:: Data items ::
■ ■ ■ ■

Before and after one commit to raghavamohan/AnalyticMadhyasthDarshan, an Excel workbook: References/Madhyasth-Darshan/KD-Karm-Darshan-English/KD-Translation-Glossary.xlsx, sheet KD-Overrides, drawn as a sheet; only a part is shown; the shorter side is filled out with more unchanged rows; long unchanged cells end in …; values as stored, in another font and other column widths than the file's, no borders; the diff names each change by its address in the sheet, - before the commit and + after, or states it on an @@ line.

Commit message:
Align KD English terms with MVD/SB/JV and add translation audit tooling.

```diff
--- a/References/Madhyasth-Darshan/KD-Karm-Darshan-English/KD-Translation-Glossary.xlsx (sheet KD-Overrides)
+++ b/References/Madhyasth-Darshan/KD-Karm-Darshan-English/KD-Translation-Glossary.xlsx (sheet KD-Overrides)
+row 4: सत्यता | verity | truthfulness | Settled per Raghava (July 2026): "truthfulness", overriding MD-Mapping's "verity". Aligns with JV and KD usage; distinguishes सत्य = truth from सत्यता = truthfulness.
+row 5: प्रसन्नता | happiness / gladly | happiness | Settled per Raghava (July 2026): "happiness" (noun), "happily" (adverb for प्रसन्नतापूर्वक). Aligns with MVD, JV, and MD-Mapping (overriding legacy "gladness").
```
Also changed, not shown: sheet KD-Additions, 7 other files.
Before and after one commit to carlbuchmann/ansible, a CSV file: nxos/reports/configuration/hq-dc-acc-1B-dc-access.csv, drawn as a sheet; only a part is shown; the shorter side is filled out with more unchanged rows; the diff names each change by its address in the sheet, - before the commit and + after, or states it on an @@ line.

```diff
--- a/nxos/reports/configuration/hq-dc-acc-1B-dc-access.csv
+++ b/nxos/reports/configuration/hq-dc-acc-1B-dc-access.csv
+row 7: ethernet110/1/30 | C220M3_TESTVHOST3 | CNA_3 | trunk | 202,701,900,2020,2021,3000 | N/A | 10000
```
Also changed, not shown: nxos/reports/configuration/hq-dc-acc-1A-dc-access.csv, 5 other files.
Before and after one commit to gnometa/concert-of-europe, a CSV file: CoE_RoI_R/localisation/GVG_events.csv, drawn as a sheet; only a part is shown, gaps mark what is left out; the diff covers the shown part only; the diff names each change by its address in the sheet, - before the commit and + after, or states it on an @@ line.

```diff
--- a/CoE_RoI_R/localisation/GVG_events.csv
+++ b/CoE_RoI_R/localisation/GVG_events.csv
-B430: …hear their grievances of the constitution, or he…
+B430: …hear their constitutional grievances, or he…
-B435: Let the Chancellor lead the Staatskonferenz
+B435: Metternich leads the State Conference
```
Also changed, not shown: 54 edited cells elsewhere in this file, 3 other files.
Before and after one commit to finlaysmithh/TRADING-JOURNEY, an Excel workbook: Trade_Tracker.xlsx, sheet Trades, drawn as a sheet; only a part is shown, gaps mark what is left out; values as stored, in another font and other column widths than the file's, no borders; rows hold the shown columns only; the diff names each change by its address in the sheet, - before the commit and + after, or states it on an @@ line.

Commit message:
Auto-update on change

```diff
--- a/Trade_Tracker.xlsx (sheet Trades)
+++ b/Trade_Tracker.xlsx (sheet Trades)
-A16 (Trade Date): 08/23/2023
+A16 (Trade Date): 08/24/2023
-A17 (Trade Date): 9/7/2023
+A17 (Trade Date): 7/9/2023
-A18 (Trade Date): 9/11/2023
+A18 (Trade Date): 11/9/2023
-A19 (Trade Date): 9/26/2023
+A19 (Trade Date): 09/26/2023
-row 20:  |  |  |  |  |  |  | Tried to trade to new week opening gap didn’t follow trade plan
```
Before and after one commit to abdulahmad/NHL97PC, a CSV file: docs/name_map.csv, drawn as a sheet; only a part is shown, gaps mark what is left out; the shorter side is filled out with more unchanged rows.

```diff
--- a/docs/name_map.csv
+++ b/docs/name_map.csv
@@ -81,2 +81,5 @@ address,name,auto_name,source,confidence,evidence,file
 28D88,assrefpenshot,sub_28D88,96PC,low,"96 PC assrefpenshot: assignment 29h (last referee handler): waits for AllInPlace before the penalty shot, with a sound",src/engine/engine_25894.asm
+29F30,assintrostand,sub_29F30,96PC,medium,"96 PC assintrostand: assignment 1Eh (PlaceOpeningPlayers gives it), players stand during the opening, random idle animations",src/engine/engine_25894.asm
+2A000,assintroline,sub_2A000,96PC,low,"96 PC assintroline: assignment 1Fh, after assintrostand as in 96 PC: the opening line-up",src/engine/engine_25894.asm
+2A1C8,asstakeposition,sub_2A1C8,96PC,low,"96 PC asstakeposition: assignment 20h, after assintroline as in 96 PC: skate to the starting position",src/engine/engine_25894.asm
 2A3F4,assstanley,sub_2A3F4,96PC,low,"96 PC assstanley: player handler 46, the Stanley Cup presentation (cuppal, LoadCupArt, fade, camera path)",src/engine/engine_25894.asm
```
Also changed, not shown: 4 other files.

■ ■ ■ ■

:: PROMPT ::
Print the records again, exactly as they stand above.

:: EXERCISE RESPONSE ::
Before and after one commit to raghavamohan/AnalyticMadhyasthDarshan, an Excel workbook: References/Madhyasth-Darshan/KD-Karm-Darshan-English/KD-Translation-Glossary.xlsx, sheet KD-Overrides, drawn as a sheet; only a part is shown; the shorter side is filled out with more unchanged rows; long unchanged cells end in …; values as stored, in another font and other column widths than the file's, no borders; the diff names each change by its address in the sheet, - before the commit and + after, or states it on an @@ line.

Commit message:
Align KD English terms with MVD/SB/JV and add translation audit tooling.

```diff
--- a/References/Madhyasth-Darshan/KD-Karm-Darshan-English/KD-Translation-Glossary.xlsx (sheet KD-Overrides)
+++ b/References/Madhyasth-Darshan/KD-Karm-Darshan-English/KD-Translation-Glossary.xlsx (sheet KD-Overrides)
+row 4: सत्यता | verity | truthfulness | Settled per Raghava (July 2026): "truthfulness", overriding MD-Mapping's "verity". Aligns with JV and KD usage; distinguishes सत्य = truth from सत्यता = truthfulness.
+row 5: प्रसन्नता | happiness / gladly | happiness | Settled per Raghava (July 2026): "happiness" (noun), "happily" (adverb for प्रसन्नतापूर्वक). Aligns with MVD, JV, and MD-Mapping (overriding legacy "gladness").
```
Also changed, not shown: sheet KD-Additions, 7 other files.
Before and after one commit to carlbuchmann/ansible, a CSV file: nxos/reports/configuration/hq-dc-acc-1B-dc-access.csv, drawn as a sheet; only a part is shown; the shorter side is filled out with more unchanged rows; the diff names each change by its address in the sheet, - before the commit and + after, or states it on an @@ line.

```diff
--- a/nxos/reports/configuration/hq-dc-acc-1B-dc-access.csv
+++ b/nxos/reports/configuration/hq-dc-acc-1B-dc-access.csv
+row 7: ethernet110/1/30 | C220M3_TESTVHOST3 | CNA_3 | trunk | 202,701,900,2020,2021,3000 | N/A | 10000
```
Also changed, not shown: nxos/reports/configuration/hq-dc-acc-1A-dc-access.csv, 5 other files.
Before and after one commit to gnometa/concert-of-europe, a CSV file: CoE_RoI_R/localisation/GVG_events.csv, drawn as a sheet; only a part is shown, gaps mark what is left out; the diff covers the shown part only; the diff names each change by its address in the sheet, - before the commit and + after, or states it on an @@ line.

```diff
--- a/CoE_RoI_R/localisation/GVG_events.csv
+++ b/CoE_RoI_R/localisation/GVG_events.csv
-B430: …hear their grievances of the constitution, or he…
+B430: …hear their constitutional grievances, or he…
-B435: Let the Chancellor lead the Staatskonferenz
+B435: Metternich leads the State Conference
```
Also changed, not shown: 54 edited cells elsewhere in this file, 3 other files.
Before and after one commit to finlaysmithh/TRADING-JOURNEY, an Excel workbook: Trade_Tracker.xlsx, sheet Trades, drawn as a sheet; only a part is shown, gaps mark what is left out; values as stored, in another font and other column widths than the file's, no borders; rows hold the shown columns only; the diff names each change by its address in the sheet, - before the commit and + after, or states it on an @@ line.

Commit message:
Auto-update on change

```diff
--- a/Trade_Tracker.xlsx (sheet Trades)
+++ b/Trade_Tracker.xlsx (sheet Trades)
-A16 (Trade Date): 08/23/2023
+A16 (Trade Date): 08/24/2023
-A17 (Trade Date): 9/7/2023
+A17 (Trade Date): 7/9/2023
-A18 (Trade Date): 9/11/2023
+A18 (Trade Date): 11/9/2023
-A19 (Trade Date): 9/26/2023
+A19 (Trade Date): 09/26/2023
-row 20:  |  |  |  |  |  |  | Tried to trade to new week opening gap didn’t follow trade plan
```
Before and after one commit to abdulahmad/NHL97PC, a CSV file: docs/name_map.csv, drawn as a sheet; only a part is shown, gaps mark what is left out; the shorter side is filled out with more unchanged rows.

```diff
--- a/docs/name_map.csv
+++ b/docs/name_map.csv
@@ -81,2 +81,5 @@ address,name,auto_name,source,confidence,evidence,file
 28D88,assrefpenshot,sub_28D88,96PC,low,"96 PC assrefpenshot: assignment 29h (last referee handler): waits for AllInPlace before the penalty shot, with a sound",src/engine/engine_25894.asm
+29F30,assintrostand,sub_29F30,96PC,medium,"96 PC assintrostand: assignment 1Eh (PlaceOpeningPlayers gives it), players stand during the opening, random idle animations",src/engine/engine_25894.asm
+2A000,assintroline,sub_2A000,96PC,low,"96 PC assintroline: assignment 1Fh, after assintrostand as in 96 PC: the opening line-up",src/engine/engine_25894.asm
+2A1C8,asstakeposition,sub_2A1C8,96PC,low,"96 PC asstakeposition: assignment 20h, after assintroline as in 96 PC: skate to the starting position",src/engine/engine_25894.asm
 2A3F4,assstanley,sub_2A3F4,96PC,low,"96 PC assstanley: player handler 46, the Stanley Cup presentation (cuppal, LoadCupArt, fade, camera path)",src/engine/engine_25894.asm
```
Also changed, not shown: 4 other files.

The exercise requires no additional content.